WHAT IS EXPECTED: The answer must be every line of the records below that holds the word "shapes".

Content starts

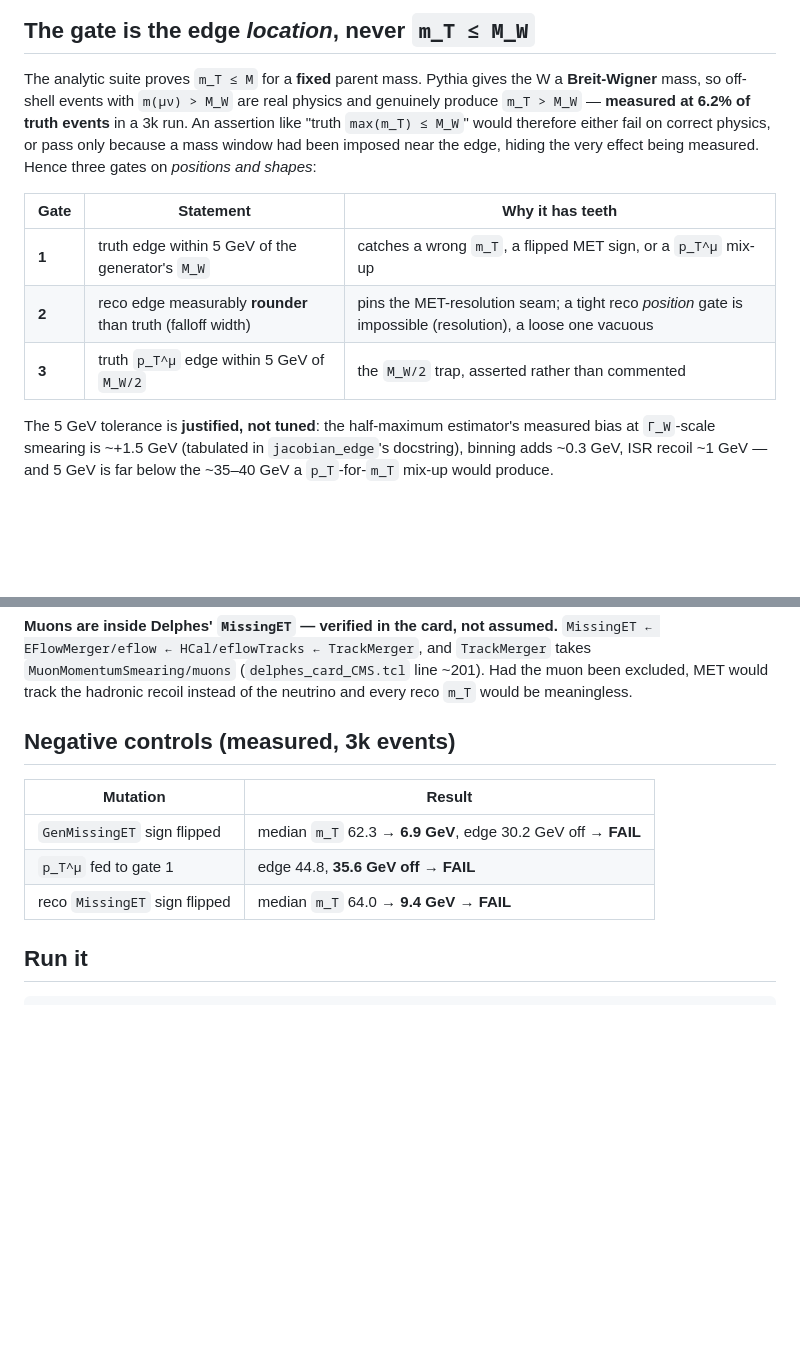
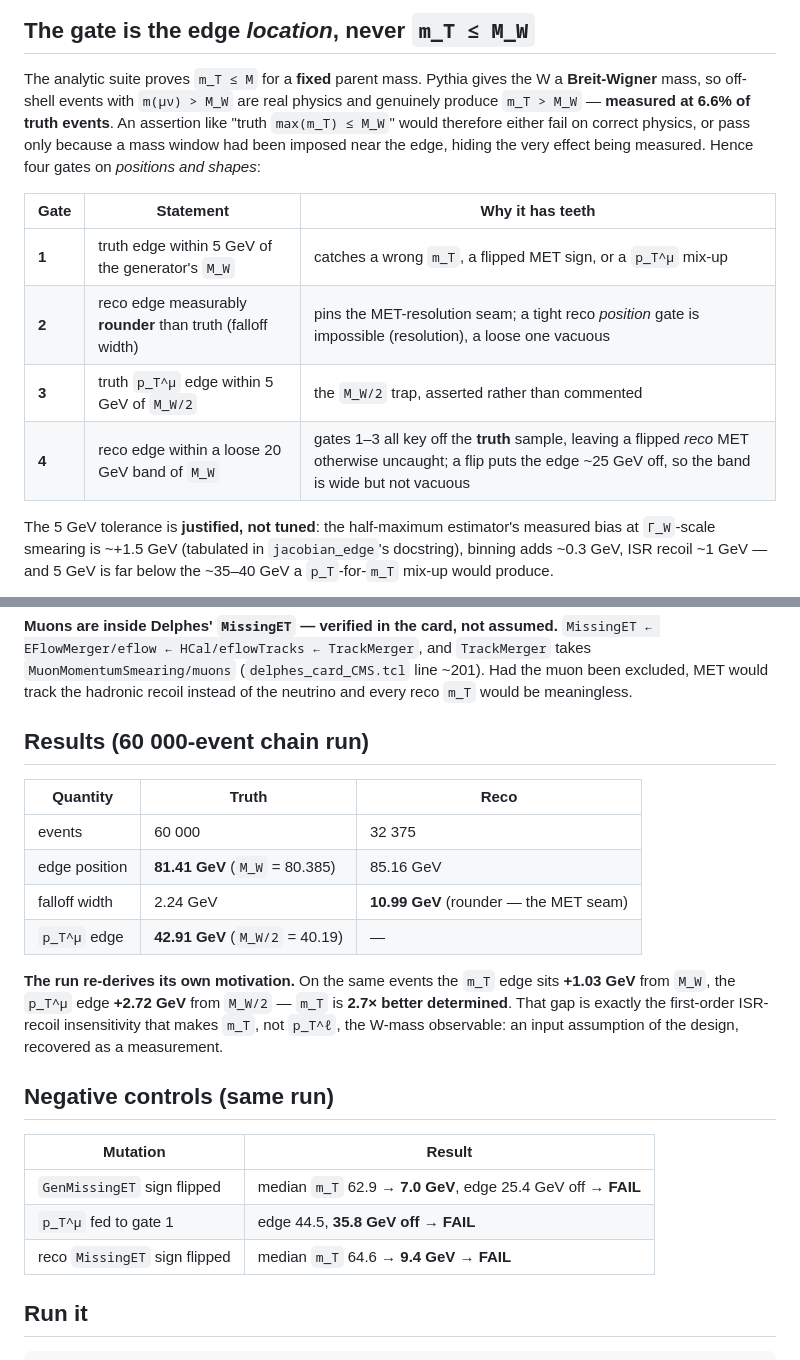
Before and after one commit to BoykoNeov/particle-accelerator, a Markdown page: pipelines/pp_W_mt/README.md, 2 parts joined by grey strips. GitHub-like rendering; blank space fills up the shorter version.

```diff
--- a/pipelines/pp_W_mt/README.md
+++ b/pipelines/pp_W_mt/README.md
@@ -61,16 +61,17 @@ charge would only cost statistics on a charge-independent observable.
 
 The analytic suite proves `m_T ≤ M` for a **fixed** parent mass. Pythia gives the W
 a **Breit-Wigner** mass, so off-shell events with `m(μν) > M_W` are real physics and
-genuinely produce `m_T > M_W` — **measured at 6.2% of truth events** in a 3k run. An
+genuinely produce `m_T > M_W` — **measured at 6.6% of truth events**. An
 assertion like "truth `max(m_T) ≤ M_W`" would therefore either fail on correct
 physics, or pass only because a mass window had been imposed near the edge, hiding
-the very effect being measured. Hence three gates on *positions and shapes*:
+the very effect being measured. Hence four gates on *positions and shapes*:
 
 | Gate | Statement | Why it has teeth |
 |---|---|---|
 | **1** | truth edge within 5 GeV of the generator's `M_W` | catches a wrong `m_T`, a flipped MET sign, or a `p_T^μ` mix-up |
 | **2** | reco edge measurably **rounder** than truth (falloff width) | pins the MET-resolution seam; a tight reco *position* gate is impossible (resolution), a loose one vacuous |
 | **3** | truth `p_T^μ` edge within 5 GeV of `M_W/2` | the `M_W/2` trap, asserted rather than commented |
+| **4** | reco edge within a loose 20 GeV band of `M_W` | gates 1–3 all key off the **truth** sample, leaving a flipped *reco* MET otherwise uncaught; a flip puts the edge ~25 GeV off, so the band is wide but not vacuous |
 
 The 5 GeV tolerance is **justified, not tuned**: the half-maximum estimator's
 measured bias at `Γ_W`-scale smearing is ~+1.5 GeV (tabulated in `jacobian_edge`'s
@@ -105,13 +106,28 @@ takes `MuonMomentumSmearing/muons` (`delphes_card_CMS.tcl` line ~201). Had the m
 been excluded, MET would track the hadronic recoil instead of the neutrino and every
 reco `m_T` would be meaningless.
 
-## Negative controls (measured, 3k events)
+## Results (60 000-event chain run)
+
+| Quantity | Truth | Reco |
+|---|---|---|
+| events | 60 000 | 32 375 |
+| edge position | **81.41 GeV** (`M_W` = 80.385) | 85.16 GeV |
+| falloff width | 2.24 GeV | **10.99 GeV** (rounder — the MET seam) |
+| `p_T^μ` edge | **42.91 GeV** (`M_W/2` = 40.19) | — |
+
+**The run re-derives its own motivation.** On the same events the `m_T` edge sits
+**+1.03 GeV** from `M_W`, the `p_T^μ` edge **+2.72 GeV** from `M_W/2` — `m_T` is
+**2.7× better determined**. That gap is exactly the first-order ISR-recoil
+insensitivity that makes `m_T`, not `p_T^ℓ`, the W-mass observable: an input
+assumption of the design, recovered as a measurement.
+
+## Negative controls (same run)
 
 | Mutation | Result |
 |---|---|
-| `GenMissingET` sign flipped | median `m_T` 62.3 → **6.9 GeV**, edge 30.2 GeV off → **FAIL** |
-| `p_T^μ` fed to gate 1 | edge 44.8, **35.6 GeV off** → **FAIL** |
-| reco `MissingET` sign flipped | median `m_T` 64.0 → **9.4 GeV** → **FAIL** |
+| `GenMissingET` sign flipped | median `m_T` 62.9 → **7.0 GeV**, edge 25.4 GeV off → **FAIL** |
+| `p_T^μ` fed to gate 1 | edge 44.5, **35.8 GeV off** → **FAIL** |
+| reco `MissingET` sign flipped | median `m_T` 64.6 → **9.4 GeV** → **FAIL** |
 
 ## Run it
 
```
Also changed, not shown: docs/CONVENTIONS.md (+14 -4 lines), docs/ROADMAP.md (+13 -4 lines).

Content ends
Content starts

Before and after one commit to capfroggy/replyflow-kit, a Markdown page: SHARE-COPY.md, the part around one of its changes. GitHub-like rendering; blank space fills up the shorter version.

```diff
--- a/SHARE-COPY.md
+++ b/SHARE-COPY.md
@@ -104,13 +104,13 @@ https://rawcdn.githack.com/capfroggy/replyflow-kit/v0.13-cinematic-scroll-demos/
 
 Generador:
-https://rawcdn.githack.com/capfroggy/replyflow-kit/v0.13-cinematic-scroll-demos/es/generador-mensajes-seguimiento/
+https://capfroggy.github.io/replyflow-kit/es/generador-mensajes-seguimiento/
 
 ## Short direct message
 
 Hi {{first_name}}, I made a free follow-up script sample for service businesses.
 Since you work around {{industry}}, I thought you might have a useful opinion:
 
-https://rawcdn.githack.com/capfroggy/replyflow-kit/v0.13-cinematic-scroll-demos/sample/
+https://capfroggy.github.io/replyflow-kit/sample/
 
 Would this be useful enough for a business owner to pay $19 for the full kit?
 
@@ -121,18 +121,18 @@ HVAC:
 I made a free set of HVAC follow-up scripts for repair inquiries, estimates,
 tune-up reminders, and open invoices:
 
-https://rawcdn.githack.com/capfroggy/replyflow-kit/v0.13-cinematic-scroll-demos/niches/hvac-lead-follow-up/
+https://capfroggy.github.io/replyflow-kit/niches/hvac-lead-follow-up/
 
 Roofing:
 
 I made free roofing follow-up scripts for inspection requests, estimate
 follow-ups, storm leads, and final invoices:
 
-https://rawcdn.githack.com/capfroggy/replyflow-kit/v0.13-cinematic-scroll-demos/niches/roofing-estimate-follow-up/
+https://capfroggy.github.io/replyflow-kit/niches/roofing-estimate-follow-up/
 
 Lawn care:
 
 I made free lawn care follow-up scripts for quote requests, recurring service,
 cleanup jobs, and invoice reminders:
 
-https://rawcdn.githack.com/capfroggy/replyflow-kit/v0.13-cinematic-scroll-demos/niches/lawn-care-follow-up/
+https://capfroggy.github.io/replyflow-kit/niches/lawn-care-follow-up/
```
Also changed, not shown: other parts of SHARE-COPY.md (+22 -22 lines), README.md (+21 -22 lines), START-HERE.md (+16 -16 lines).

Content ends
Content starts

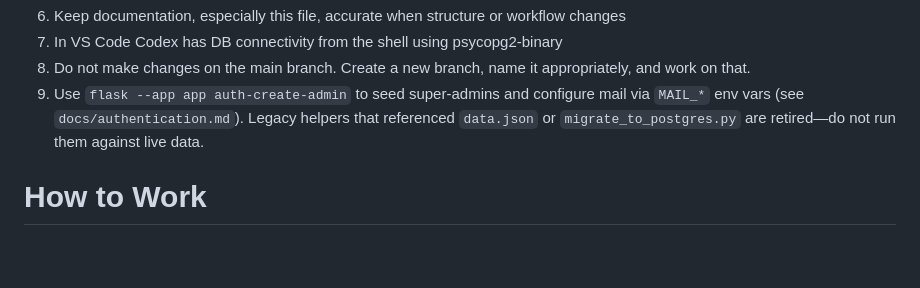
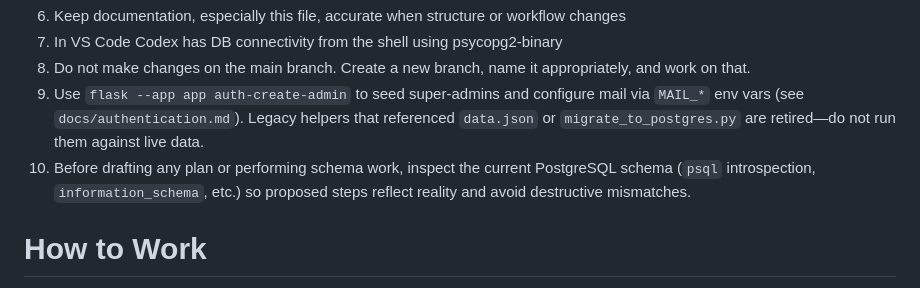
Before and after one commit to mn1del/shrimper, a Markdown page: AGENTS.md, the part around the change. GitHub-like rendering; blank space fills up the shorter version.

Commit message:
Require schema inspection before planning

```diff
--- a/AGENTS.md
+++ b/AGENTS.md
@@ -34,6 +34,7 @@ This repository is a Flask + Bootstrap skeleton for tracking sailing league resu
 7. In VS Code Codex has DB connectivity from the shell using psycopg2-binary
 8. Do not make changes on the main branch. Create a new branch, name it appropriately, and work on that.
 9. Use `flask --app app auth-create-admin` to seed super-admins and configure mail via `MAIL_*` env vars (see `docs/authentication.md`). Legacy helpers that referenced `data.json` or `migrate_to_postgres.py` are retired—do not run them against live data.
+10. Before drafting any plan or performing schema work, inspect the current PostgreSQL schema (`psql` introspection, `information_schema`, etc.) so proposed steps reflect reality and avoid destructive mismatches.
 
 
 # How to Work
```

Content ends

TASK ANSWER:
-the very effect being measured. Hence three gates on *positions and shapes*:
+the very effect being measured. Hence four gates on *positions and shapes*:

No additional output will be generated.